Greg Boraman 2002
This latest album from Carleen Anderson tells a fascinating, compelling and slightly frustrating story. Without labouring the already well established facts of her personal musical heritage and history (daughter of legendary James Brown vocalist Vicki Anderson and main song-writing talent within The Young Disciples) it must be said that this recording could not have been made by anyone without her rarely equalled experience and wide musical horizons.
Alberta's Granddaughter combines an amazingly varied range of musical styling and influences, but with the common thread of roots instrumentation and straight ahead production..
Although, generically this album straddles funk, full on blues, jazz and even a touch of the operatic, this is overwhelmingly an R&B album.
In this case, R&B denotes genuine rhythm & blues, not the pop/soul hybrid that currently resides erroneously under that moniker. The music contained is mostly presented in a truly organic state, no samples, and basic instrumentation of acoustic rhythm section with Hammond organ, piano and sax topped of by that voice which today displays even more versatility and gravitas than we have already to come to expect.
In terms of material, the opening track "Loves Remedy" most closely resembles Carleen as we already know her a catchy groove, embellished with that voice that subtly winds its way through some highly personal and honest lyrics its so close to the bone, it almost makes you want to blush. This is highly preferable to the well worn clichés and platitudes present in many current RnB recordings, and is all the better for it.
The intro to track seven brings into focus the depth of her approach to melody. Who else could interpret Noel Gallagher's "Dont Look Back In Anger" utilising just piano and voice to such touching effect? One can imagine Gallagher's probable delight, embarrassment and joy at having such an unlikely piece re-worked to such great effect.
This recording is genuine, highly personal, well written and far outside the boundaries of current 'urban' music. She has lovingly crafted this album using all her talents, lifelong influences and delicate taste. It is these admirable factors that mean her latest offering will probably confuse and confound, seeming to many a deliberately un-commercial effort.
It is a brave, single-minded artist who chooses to fly in the face of the current commercial tide. Carleen has achieved this brilliantly but may pay a price in terms of frustrating industry pundits and perhaps some fans who would rather place her in one pigeon hole and prefer her to make radio friendly music.
Ms Anderson is a rare talent with an even rarer musical integrity.

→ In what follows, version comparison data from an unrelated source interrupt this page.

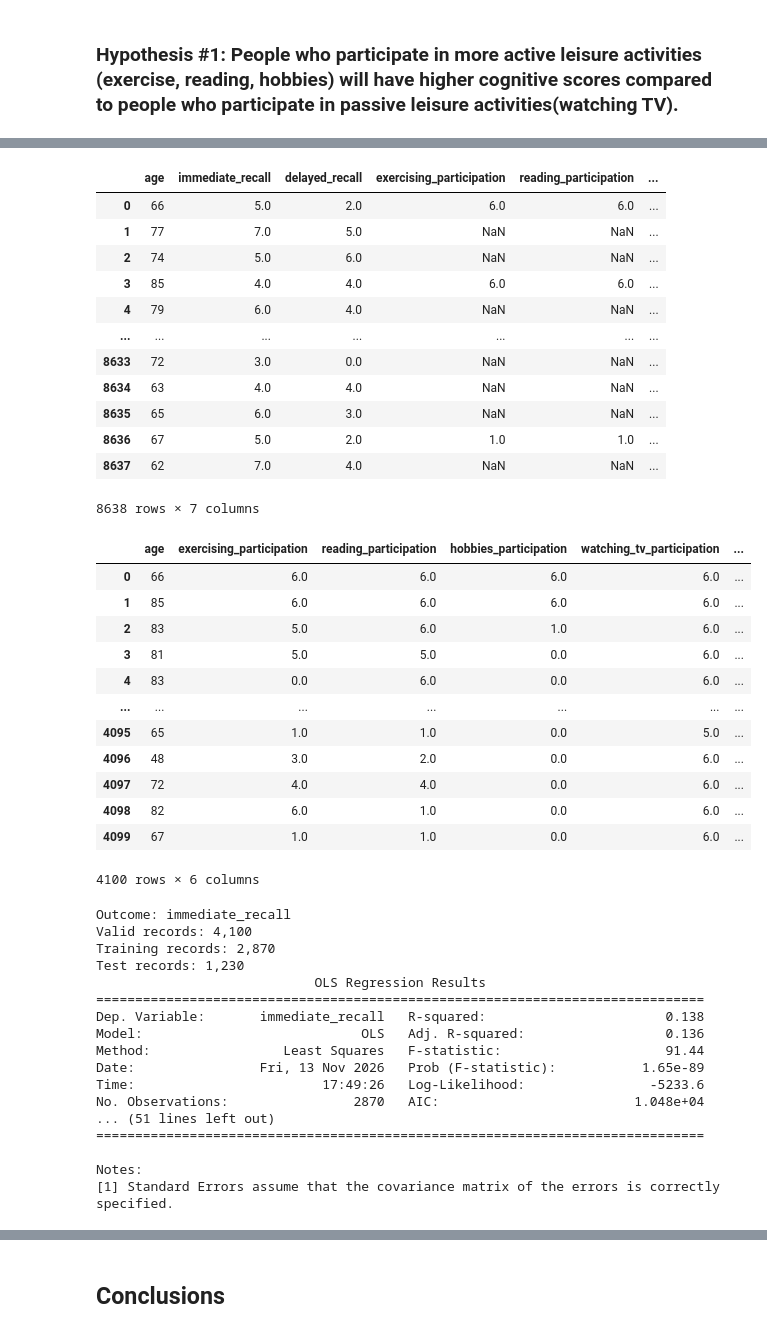
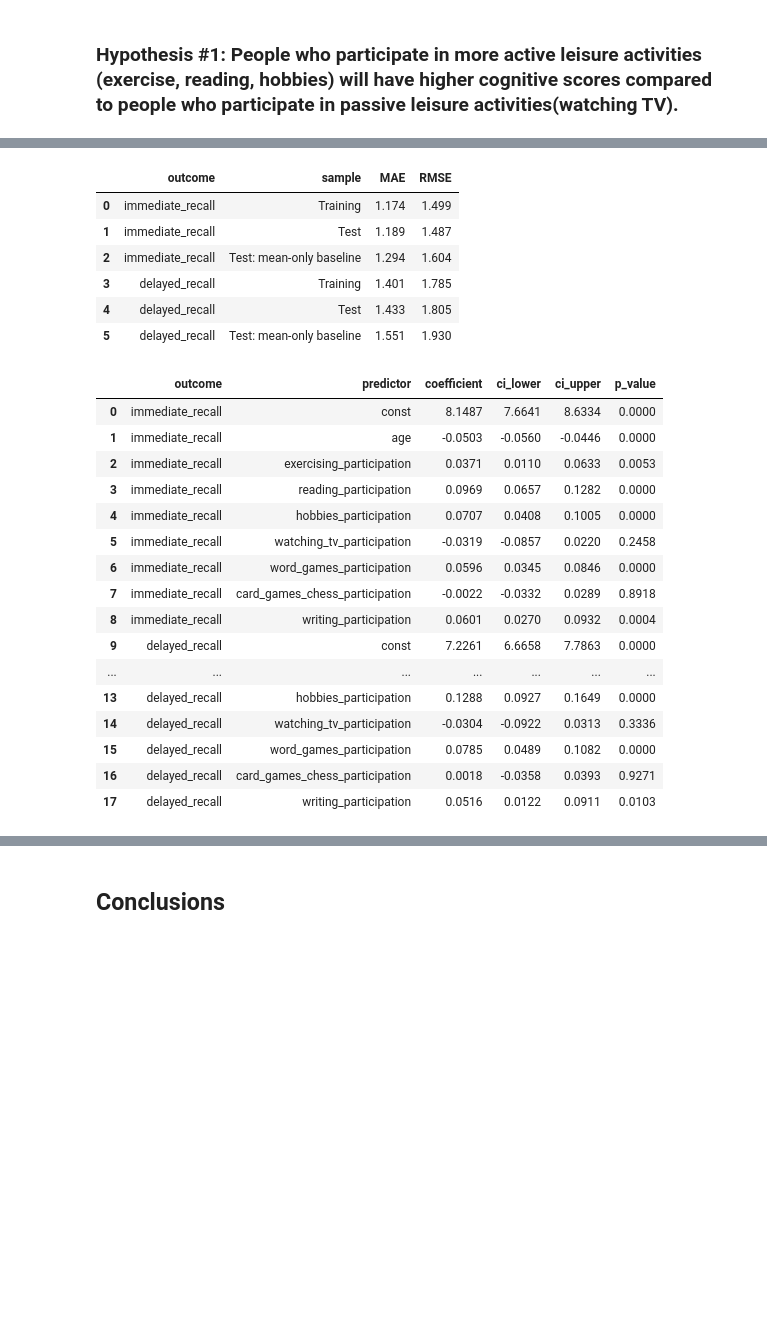
Before and after one commit to rem388/DataSciProject, a Jupyter notebook: Phase4.ipynb, the cells around one changed output, grey strips where cells are left out. Cells and saved outputs as stored; diff of their text form; code cells hidden in the pictures; blank space fills up the shorter version.

```diff
--- a/Phase4.ipynb
+++ b/Phase4.ipynb
@@ -253,18 +583,18 @@ We will fit two multiple linear regressions: one for **immediate recall** and on
 # %%
 h1_hrs_regression_data = pd.read_csv("data_cleaned/h1_regression_data.csv")
-
-display(h1_hrs_regression_data)
 
 predictors = [
     "age",
     "exercising_participation",
     "reading_participation",
     "hobbies_participation",
-    "watching_tv_participation"
+    "watching_tv_participation",
+    "word_games_participation",
+    "card_games_chess_participation",
+    "writing_participation"
 ]
 
 immediate_model_data = pd.read_csv("data_cleaned/h1_hrs_immediate_model_data.csv")
-display(immediate_model_data)
 delayed_model_data = pd.read_csv("data_cleaned/h1_hrs_delayed_model_data.csv")
 
 
@@ -334,43 +681,24 @@ display(regression_results.round(4))
-|  | age | immediate_recall | delayed_recall | exercising_participation | reading_participation | ... |
-| 0 | 66 | 5.0 | 2.0 | 6.0 | 6.0 | ... |
-| 1 | 77 | 7.0 | 5.0 | NaN | NaN | ... |
-| 2 | 74 | 5.0 | 6.0 | NaN | NaN | ... |
-| 3 | 85 | 4.0 | 4.0 | 6.0 | 6.0 | ... |
-| 4 | 79 | 6.0 | 4.0 | NaN | NaN | ... |
-| ... | ... | ... | ... | ... | ... | ... |
-| 8633 | 72 | 3.0 | 0.0 | NaN | NaN | ... |
-| 8634 | 63 | 4.0 | 4.0 | NaN | NaN | ... |
-| 8635 | 65 | 6.0 | 3.0 | NaN | NaN | ... |
-| 8636 | 67 | 5.0 | 2.0 | 1.0 | 1.0 | ... |
-| 8637 | 62 | 7.0 | 4.0 | NaN | NaN | ... |
+|  | outcome | sample | MAE | RMSE |
+| 0 | immediate_recall | Training | 1.174 | 1.499 |
+| 1 | immediate_recall | Test | 1.189 | 1.487 |
+| 2 | immediate_recall | Test: mean-only baseline | 1.294 | 1.604 |
+| 3 | delayed_recall | Training | 1.401 | 1.785 |
+| 4 | delayed_recall | Test | 1.433 | 1.805 |
+| 5 | delayed_recall | Test: mean-only baseline | 1.551 | 1.930 |
-8638 rows × 7 columns
-|  | age | exercising_participation | reading_participation | hobbies_participation | watching_tv_participation | ... |
-| 0 | 66 | 6.0 | 6.0 | 6.0 | 6.0 | ... |
-| 1 | 85 | 6.0 | 6.0 | 6.0 | 6.0 | ... |
-| 2 | 83 | 5.0 | 6.0 | 1.0 | 6.0 | ... |
-| 3 | 81 | 5.0 | 5.0 | 0.0 | 6.0 | ... |
-| 4 | 83 | 0.0 | 6.0 | 0.0 | 6.0 | ... |
+|  | outcome | predictor | coefficient | ci_lower | ci_upper | p_value |
+| 0 | immediate_recall | const | 8.1487 | 7.6641 | 8.6334 | 0.0000 |
+| 1 | immediate_recall | age | -0.0503 | -0.0560 | -0.0446 | 0.0000 |
+| 2 | immediate_recall | exercising_participation | 0.0371 | 0.0110 | 0.0633 | 0.0053 |
+| 3 | immediate_recall | reading_participation | 0.0969 | 0.0657 | 0.1282 | 0.0000 |
+| 4 | immediate_recall | hobbies_participation | 0.0707 | 0.0408 | 0.1005 | 0.0000 |
+| 5 | immediate_recall | watching_tv_participation | -0.0319 | -0.0857 | 0.0220 | 0.2458 |
+| 6 | immediate_recall | word_games_participation | 0.0596 | 0.0345 | 0.0846 | 0.0000 |
+| 7 | immediate_recall | card_games_chess_participation | -0.0022 | -0.0332 | 0.0289 | 0.8918 |
+| 8 | immediate_recall | writing_participation | 0.0601 | 0.0270 | 0.0932 | 0.0004 |
+| 9 | delayed_recall | const | 7.2261 | 6.6658 | 7.7863 | 0.0000 |
 | ... | ... | ... | ... | ... | ... | ... |
-| 4095 | 65 | 1.0 | 1.0 | 0.0 | 5.0 | ... |
-| 4096 | 48 | 3.0 | 2.0 | 0.0 | 6.0 | ... |
-| 4097 | 72 | 4.0 | 4.0 | 0.0 | 6.0 | ... |
-| 4098 | 82 | 6.0 | 1.0 | 0.0 | 6.0 | ... |
-| 4099 | 67 | 1.0 | 1.0 | 0.0 | 6.0 | ... |
+| 13 | delayed_recall | hobbies_participation | 0.1288 | 0.0927 | 0.1649 | 0.0000 |
+| 14 | delayed_recall | watching_tv_participation | -0.0304 | -0.0922 | 0.0313 | 0.3336 |
+| 15 | delayed_recall | word_games_participation | 0.0785 | 0.0489 | 0.1082 | 0.0000 |
+| 16 | delayed_recall | card_games_chess_participation | 0.0018 | -0.0358 | 0.0393 | 0.9271 |
+| 17 | delayed_recall | writing_participation | 0.0516 | 0.0122 | 0.0911 | 0.0103 |
-4100 rows × 6 columns
-Outcome: immediate_recall
-Valid records: 4,100
-Training records: 2,870
-Test records: 1,230
-                            OLS Regression Results
-==============================================================================
-Dep. Variable:       immediate_recall   R-squared:                       0.138
-Model:                            OLS   Adj. R-squared:                  0.136
-Method:                 Least Squares   F-statistic:                     91.44
-Date:                Fri, 13 Nov 2026   Prob (F-statistic):           1.65e-89
-Time:                        17:49:26   Log-Likelihood:                -5233.6
-No. Observations:                2870   AIC:                         1.048e+04
-... (51 lines left out)
-==============================================================================
-
-Notes:
-[1] Standard Errors assume that the covariance matrix of the errors is correctly specified.
```
Also changed, not shown: parts of 39 cells of this notebook, 10 other files.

These factors may mean this release never receives the full commercial acclaim it deserves, but it does mean that those of us who appreciate honest musical expression have something to cherish in a highly frivolous musical climate. All strength to her.